It didn’t take long for Dusty to be called in to see the vet tech. Vets take bloat symptoms seriously. The vet tech examined Dusty and noted that his abdomen palpation was abnormal and his heart rate was slightly elevated, possibly due to pain but also potentially a result of his excitement since he so enjoyed meeting another new person. We had to wait a while to see the vet, which suggested to me little cause for concern on the part of the vet tech, setting my mind somewhat at ease. Dusty lay down on the floor and slept, still burping and farting up a storm, while we waited. Once we saw the vet, she recommended X-rays to ensure his stomach wasn’t flipped. The X-rays showed an excess of stuff in his belly—food, water, and air pockets—but, fortunately, no signs of twisting. The vet recommended inducing vomiting to get it all out of him. I consented.

Dusty's innards--the black parts in the abdomen and stomach area are air pockets. The rest is a whole lot of food and water.

Dusty’s innards–the black parts in the abdomen and stomach area are air pockets. The rest is a whole lot of food and water.

It turns out there were about three to four cups of food in Dusty! He gets just over a full cup a day (at two feedings), so the quantity of water he drank must have increased that food volume exponentially! Once it was out of him, we were able to go home and have a mostly restful night (with one bout of diarrhea). Phew! Crisis averted.

Going forward, my dogs won’t have access to the water bowl at meal times. I’ll wait half an hour to an hour after feeding them to return the bowl to the floor. I think it was the water that caused Dusty’s issues (none of the other causes fit the situation). Let’s hope that our first bloat scare was our final one!
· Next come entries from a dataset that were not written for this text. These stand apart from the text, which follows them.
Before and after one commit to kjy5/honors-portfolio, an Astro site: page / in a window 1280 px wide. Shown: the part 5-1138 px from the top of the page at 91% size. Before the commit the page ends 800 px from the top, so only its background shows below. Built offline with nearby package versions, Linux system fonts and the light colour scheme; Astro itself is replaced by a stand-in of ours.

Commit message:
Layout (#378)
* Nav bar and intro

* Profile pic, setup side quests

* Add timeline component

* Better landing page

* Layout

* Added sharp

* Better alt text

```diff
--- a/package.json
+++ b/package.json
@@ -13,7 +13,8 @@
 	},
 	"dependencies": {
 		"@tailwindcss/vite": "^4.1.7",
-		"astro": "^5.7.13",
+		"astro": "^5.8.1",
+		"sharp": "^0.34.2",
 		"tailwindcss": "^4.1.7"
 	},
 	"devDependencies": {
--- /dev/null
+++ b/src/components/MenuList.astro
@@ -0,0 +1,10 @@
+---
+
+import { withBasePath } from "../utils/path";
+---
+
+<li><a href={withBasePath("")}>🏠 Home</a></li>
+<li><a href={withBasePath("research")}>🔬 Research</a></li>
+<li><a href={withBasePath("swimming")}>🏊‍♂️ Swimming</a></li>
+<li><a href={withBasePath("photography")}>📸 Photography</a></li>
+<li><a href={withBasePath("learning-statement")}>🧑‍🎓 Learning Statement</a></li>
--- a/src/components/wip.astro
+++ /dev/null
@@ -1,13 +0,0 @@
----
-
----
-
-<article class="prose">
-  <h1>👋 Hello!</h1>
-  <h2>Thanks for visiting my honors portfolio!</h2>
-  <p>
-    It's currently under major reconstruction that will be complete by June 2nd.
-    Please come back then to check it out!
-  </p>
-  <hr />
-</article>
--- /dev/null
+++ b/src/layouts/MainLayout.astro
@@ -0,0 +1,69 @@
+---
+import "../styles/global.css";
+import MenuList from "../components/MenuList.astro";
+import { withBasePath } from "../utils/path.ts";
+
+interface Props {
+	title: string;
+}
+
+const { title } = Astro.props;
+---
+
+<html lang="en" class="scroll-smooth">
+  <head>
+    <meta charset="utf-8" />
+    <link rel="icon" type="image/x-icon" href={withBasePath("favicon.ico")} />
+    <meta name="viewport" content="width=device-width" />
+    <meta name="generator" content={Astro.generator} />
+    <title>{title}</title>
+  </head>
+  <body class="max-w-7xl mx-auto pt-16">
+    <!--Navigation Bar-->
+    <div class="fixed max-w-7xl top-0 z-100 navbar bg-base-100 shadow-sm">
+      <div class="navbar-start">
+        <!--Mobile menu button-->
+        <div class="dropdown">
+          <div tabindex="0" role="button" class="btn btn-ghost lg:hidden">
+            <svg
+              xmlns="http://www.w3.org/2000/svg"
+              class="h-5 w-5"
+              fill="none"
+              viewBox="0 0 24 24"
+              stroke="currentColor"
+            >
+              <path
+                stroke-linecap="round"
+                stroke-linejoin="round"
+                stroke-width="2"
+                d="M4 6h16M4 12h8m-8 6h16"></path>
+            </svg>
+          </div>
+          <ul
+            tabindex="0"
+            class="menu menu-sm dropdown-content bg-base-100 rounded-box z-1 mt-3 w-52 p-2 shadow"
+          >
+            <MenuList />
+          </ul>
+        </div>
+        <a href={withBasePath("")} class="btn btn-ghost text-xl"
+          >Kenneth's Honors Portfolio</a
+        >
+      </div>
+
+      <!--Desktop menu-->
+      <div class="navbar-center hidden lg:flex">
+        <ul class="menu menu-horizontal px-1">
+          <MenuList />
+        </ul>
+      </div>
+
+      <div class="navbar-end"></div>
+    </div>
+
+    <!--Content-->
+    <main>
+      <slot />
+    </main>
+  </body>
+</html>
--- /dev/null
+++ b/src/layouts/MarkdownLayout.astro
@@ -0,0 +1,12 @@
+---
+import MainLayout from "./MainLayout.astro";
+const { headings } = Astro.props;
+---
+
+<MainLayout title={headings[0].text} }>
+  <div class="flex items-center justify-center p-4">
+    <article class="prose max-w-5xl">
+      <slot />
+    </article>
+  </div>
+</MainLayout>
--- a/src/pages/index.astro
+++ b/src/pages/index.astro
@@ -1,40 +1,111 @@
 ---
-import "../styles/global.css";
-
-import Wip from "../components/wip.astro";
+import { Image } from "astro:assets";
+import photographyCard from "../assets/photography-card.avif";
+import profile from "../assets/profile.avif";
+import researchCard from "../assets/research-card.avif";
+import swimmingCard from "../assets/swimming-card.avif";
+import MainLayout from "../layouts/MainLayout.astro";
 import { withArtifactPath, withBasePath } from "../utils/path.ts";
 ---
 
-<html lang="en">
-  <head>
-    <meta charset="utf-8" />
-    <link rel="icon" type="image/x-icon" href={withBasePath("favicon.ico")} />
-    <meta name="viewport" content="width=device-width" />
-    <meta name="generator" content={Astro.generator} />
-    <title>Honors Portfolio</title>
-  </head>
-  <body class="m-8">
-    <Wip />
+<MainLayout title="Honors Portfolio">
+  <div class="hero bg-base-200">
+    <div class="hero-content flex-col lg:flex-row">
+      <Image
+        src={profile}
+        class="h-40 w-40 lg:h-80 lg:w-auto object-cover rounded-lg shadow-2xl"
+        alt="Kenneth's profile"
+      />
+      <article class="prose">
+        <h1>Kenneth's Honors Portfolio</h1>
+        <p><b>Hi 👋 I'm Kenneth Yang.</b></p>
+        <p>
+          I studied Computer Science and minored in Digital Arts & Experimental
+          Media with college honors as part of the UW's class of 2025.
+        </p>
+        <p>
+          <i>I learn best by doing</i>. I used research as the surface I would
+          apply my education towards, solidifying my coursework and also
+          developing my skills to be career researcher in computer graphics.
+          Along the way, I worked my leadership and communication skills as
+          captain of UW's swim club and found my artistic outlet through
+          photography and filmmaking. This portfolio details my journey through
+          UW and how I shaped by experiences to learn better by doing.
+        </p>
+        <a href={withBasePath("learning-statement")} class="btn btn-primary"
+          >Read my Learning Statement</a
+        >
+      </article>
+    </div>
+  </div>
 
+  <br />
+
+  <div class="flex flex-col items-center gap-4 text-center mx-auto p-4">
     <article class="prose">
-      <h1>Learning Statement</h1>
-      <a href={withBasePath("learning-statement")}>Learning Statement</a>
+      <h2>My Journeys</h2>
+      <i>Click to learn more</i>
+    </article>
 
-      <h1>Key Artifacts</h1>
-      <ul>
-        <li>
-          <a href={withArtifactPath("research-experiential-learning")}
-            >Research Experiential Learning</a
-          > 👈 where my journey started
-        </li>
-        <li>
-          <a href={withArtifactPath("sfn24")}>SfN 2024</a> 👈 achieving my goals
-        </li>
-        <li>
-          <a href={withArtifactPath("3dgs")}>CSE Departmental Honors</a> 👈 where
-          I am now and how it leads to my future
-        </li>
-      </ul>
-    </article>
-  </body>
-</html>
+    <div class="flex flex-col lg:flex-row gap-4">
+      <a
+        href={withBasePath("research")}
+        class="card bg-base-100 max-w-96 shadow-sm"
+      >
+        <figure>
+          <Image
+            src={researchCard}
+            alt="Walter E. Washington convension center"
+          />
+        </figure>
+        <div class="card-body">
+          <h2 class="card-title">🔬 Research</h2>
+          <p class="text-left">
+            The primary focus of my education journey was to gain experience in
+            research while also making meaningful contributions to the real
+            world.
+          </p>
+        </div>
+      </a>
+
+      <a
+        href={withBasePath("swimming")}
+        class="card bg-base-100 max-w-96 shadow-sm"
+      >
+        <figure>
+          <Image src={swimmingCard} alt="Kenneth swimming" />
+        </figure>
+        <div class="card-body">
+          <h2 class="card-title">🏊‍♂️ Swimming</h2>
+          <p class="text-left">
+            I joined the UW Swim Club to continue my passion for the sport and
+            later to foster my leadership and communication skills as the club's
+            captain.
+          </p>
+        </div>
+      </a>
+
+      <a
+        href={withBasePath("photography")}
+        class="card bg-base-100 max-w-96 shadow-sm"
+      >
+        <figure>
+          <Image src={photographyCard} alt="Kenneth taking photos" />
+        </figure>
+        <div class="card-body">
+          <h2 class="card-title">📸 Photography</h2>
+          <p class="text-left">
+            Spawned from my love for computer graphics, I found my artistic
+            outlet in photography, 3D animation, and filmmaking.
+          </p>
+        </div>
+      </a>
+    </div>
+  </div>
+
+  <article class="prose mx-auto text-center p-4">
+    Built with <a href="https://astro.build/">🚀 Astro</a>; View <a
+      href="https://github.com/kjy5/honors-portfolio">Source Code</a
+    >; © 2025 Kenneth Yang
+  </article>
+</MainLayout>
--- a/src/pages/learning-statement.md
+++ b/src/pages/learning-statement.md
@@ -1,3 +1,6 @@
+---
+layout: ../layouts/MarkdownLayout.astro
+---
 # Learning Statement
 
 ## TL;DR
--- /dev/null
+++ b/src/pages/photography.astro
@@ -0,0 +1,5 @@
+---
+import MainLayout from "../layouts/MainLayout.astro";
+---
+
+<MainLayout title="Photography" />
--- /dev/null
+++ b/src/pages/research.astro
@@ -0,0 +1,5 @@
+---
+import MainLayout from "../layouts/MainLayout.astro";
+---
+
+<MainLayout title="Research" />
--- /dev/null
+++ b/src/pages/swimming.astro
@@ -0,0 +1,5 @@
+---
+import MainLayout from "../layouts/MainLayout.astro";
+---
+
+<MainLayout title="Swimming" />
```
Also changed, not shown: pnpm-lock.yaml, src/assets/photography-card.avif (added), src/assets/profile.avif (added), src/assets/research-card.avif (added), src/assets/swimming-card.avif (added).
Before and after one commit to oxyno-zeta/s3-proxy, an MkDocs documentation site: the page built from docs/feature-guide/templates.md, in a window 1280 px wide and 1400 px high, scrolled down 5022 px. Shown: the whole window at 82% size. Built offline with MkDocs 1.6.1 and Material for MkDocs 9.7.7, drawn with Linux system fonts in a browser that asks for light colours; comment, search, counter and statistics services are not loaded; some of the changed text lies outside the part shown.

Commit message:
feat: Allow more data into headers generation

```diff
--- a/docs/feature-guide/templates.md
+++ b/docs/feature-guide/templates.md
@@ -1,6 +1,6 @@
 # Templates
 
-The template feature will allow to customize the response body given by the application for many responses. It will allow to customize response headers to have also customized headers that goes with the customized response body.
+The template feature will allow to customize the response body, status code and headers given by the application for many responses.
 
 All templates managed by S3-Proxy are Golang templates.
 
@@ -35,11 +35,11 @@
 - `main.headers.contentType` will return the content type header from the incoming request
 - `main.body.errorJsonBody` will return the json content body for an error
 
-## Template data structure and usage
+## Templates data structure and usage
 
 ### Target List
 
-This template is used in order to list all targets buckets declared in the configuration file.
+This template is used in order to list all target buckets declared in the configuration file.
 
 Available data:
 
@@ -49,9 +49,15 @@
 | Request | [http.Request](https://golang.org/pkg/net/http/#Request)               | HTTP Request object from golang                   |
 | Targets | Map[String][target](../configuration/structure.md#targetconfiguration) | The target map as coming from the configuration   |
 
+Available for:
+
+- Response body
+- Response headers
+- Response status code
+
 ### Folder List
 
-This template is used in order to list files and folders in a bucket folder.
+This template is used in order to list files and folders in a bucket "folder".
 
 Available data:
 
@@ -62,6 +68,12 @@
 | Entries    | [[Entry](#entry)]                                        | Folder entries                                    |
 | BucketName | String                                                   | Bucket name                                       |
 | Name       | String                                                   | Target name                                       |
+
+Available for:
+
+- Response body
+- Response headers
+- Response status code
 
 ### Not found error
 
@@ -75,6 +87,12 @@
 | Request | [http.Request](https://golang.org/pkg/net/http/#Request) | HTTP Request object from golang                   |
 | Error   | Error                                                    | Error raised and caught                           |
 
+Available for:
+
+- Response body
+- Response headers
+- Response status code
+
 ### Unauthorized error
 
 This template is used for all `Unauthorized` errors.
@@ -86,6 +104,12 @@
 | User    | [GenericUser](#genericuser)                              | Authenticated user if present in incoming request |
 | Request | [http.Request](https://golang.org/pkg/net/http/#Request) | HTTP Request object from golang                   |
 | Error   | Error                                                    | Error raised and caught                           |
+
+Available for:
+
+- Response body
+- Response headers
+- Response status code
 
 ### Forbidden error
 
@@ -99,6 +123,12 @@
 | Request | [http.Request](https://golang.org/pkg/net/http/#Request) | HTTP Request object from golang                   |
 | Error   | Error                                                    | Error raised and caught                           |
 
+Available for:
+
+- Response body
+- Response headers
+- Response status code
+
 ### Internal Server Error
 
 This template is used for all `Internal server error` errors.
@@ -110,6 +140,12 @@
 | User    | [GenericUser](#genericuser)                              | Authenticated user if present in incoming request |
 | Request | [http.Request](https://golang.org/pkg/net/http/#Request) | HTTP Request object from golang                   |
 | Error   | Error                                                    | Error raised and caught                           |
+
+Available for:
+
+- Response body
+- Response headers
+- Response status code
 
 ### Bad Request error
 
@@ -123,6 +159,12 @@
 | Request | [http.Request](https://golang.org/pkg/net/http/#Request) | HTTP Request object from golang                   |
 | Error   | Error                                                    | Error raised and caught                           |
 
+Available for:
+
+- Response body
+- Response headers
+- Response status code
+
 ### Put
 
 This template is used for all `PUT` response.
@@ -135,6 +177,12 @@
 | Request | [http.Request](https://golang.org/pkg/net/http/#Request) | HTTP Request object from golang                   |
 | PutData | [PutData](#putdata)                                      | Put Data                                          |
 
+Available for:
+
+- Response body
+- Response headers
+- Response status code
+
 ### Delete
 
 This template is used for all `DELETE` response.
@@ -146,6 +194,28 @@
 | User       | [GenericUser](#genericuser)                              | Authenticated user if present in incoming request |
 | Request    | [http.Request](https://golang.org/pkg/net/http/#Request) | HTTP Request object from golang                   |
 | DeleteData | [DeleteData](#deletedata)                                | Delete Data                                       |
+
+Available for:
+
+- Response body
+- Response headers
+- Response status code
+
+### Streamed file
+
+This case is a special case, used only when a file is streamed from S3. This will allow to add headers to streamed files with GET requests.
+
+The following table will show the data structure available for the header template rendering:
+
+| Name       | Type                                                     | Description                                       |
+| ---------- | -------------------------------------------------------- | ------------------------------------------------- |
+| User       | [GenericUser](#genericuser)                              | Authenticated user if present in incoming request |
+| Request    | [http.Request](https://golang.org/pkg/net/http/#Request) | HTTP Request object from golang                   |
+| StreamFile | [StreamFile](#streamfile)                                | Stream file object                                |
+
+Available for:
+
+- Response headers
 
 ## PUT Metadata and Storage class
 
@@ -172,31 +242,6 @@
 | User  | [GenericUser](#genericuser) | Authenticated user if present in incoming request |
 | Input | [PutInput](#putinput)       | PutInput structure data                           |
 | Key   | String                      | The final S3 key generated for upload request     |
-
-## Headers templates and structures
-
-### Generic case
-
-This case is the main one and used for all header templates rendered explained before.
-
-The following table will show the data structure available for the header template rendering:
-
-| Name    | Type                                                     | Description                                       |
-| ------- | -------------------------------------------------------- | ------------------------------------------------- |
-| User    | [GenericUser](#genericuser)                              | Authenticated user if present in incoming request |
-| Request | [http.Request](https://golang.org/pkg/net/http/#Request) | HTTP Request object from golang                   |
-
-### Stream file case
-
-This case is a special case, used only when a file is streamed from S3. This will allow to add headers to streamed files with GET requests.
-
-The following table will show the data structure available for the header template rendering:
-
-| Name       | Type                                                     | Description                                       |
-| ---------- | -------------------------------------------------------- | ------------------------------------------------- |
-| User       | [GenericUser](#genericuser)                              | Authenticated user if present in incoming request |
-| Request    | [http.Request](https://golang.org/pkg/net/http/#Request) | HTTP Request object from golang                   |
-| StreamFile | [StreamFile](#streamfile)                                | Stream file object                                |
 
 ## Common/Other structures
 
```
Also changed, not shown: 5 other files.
Dealing with Dusty’s Allergies

In January we started giving Dusty allergy shots in the hopes of an itch-free summer. Unfortunately, after months of ramping up the dosage, we had to stop the shots for a month and slow down the ramping-up process when his allergic reactions went berserk in the spring. He got back on course well over June and July, but August has been terribly itchy for him again.


Benadryl worked for a while (one a day at first, then two), but then it stopped working, so we introduced Benadryl spray again (and a T-shirt so he couldn’t lick the spray). When he was still scratching seemingly incessantly through the night, we switched to Chlortripolon—4 mg twice a day at first, and then 8 mg twice a day. Three days later, no improvement. Now we’ve resorted again to Vanectyl-P, the steroid/antihistamine mix we were hoping to avoid.

However, we do hope Dusty’s time on this drug will be limited to only a month. His reactions this August haven’t been nearly as bad as last year’s reactions. And by September 21, he will be on the full dose of his allergy shots. Let’s hope next summer is itch free!